◆ Problem requirements
Everything in the records must appear again exactly, except the images.

----------

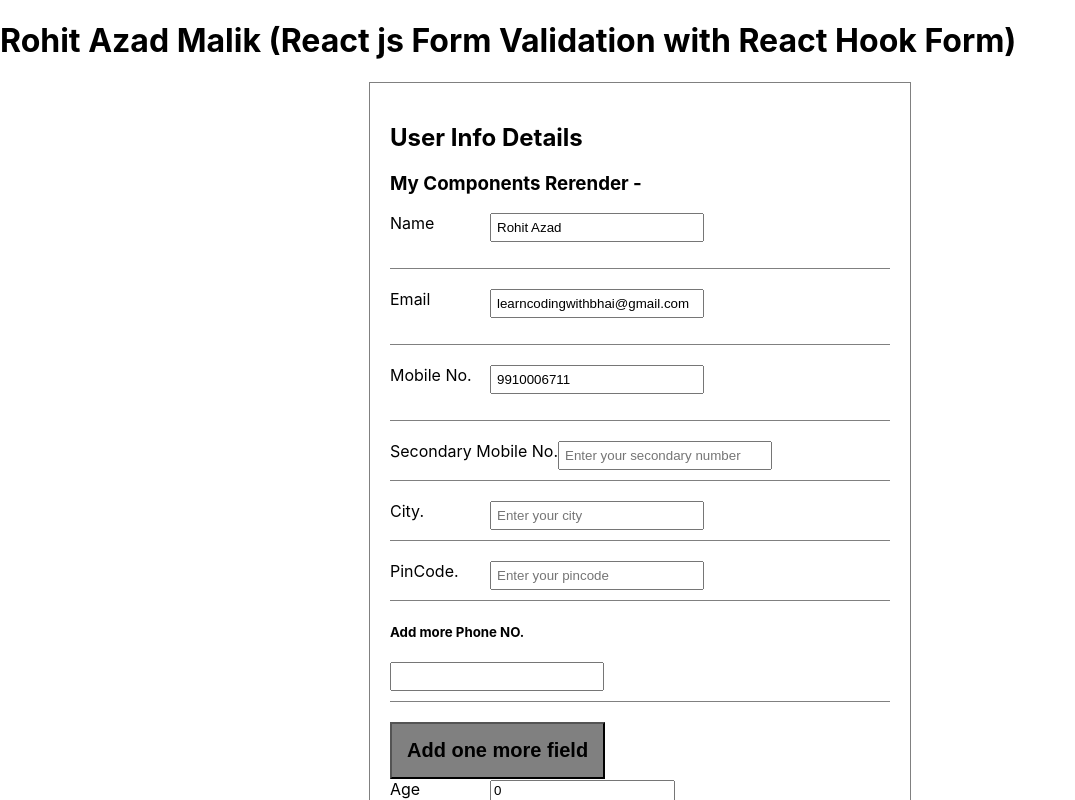
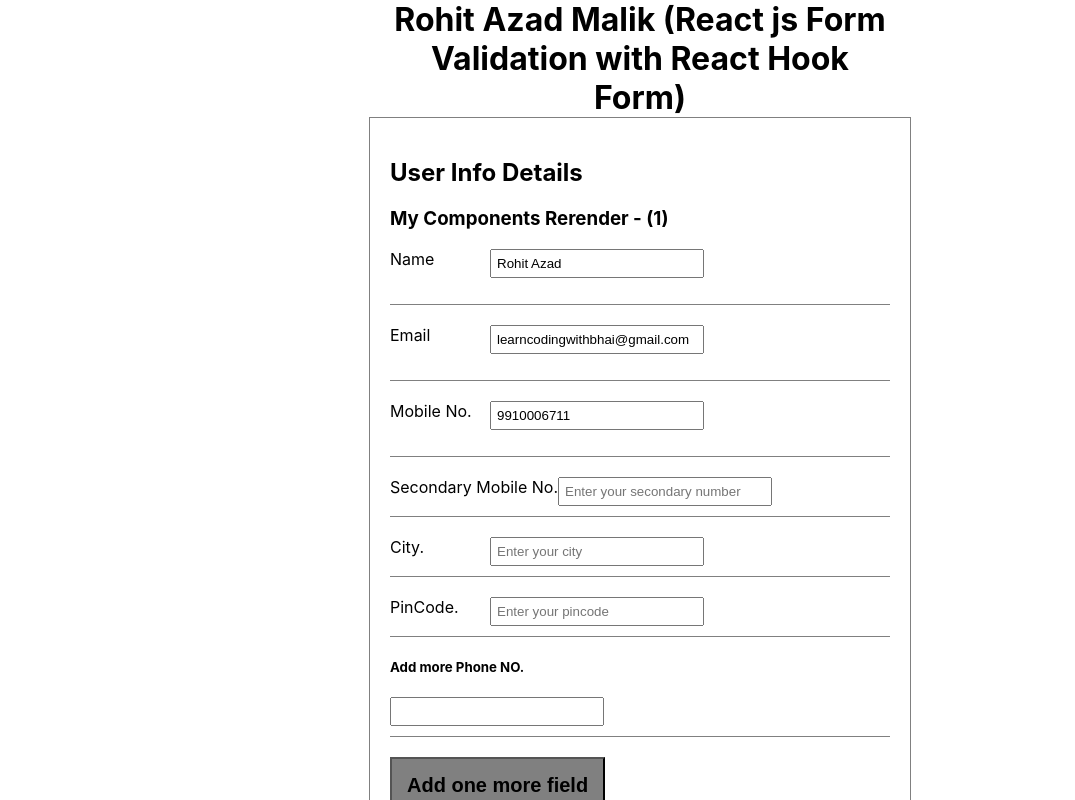
Before and after one commit to rohitazad/react-hook-form, a React (Create React App) app: page / in a window 1280 px wide. Shown: the top 800 px of the page, without its empty margins (0-1075 px from the left). Built offline with nearby package versions, Linux system fonts and the light colour scheme.

Commit message:
watch filed do practice

```diff
--- a/src/App.css
+++ b/src/App.css
@@ -41,3 +41,9 @@ input[type=email]{
   font-weight: bold;
   font-size:20px;
 }
+h1{
+  margin:0 auto;
+  width: 500px;
+  text-align: center;
+
+}
--- a/src/Components/UserinfoArray.js
+++ b/src/Components/UserinfoArray.js
@@ -1,8 +1,8 @@
-import React from 'react';
+import React, {useEffect} from 'react';
 import {useForm, useFieldArray} from 'react-hook-form';
 import {DevTool} from '@hookform/devtools';
 
-
+let componentRerender = 0;
 const UserInfoArray = ()=>{
     const form = useForm({
         defaultValues:{
@@ -20,7 +20,7 @@ const UserInfoArray = ()=>{
             dateOfBirth: new Date()
         }
     })
-    const {register, control, handleSubmit, formState:{errors}} = form;
+    const {register, control, handleSubmit, watch, formState:{errors}} = form;
     const {fields, append, remove } = useFieldArray({
         name:'anoterPhoneNo',
         control
@@ -30,11 +30,20 @@ const UserInfoArray = ()=>{
         console.log('form submit', data);
 
     }
+    // const formWatch = watch();
+    useEffect(()=>{
+       const subscription =  watch((data)=>{
+            return console.log('data', data)
+        })
+        return ()=> subscription.unsubscribe();
+    }, [watch])
+    componentRerender ++;
     return (
         <>
             <div className='userFrom'>
                 <h2>User Info Details</h2>
-                <h3>My Components Rerender - </h3>
+                <h3>My Components Rerender - ({componentRerender/2})</h3>
+               {/* <h3>Form Watch {JSON.stringify(formWatch)}</h3> */}
                 <form action="#" onSubmit={handleSubmit(formSubmit)} className='userDetailForm' noValidate>
                     <div className='fromGroup'>
                         <label htmlFor="name">Name</label>
```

----------

◆ Solved problem
Before and after one commit to rohitazad/react-hook-form, a React (Create React App) app: page / in a window 1280 px wide. Shown: the top 800 px of the page, without its empty margins (0-1075 px from the left). Built offline with nearby package versions, Linux system fonts and the light colour scheme.

Commit message:
watch filed do practice

```diff
--- a/src/App.css
+++ b/src/App.css
@@ -41,3 +41,9 @@ input[type=email]{
   font-weight: bold;
   font-size:20px;
 }
+h1{
+  margin:0 auto;
+  width: 500px;
+  text-align: center;
+
+}
--- a/src/Components/UserinfoArray.js
+++ b/src/Components/UserinfoArray.js
@@ -1,8 +1,8 @@
-import React from 'react';
+import React, {useEffect} from 'react';
 import {useForm, useFieldArray} from 'react-hook-form';
 import {DevTool} from '@hookform/devtools';
 
-
+let componentRerender = 0;
 const UserInfoArray = ()=>{
     const form = useForm({
         defaultValues:{
@@ -20,7 +20,7 @@ const UserInfoArray = ()=>{
             dateOfBirth: new Date()
         }
     })
-    const {register, control, handleSubmit, formState:{errors}} = form;
+    const {register, control, handleSubmit, watch, formState:{errors}} = form;
     const {fields, append, remove } = useFieldArray({
         name:'anoterPhoneNo',
         control
@@ -30,11 +30,20 @@ const UserInfoArray = ()=>{
         console.log('form submit', data);
 
     }
+    // const formWatch = watch();
+    useEffect(()=>{
+       const subscription =  watch((data)=>{
+            return console.log('data', data)
+        })
+        return ()=> subscription.unsubscribe();
+    }, [watch])
+    componentRerender ++;
     return (
         <>
             <div className='userFrom'>
                 <h2>User Info Details</h2>
-                <h3>My Components Rerender - </h3>
+                <h3>My Components Rerender - ({componentRerender/2})</h3>
+               {/* <h3>Form Watch {JSON.stringify(formWatch)}</h3> */}
                 <form action="#" onSubmit={handleSubmit(formSubmit)} className='userDetailForm' noValidate>
                     <div className='fromGroup'>
                         <label htmlFor="name">Name</label>
```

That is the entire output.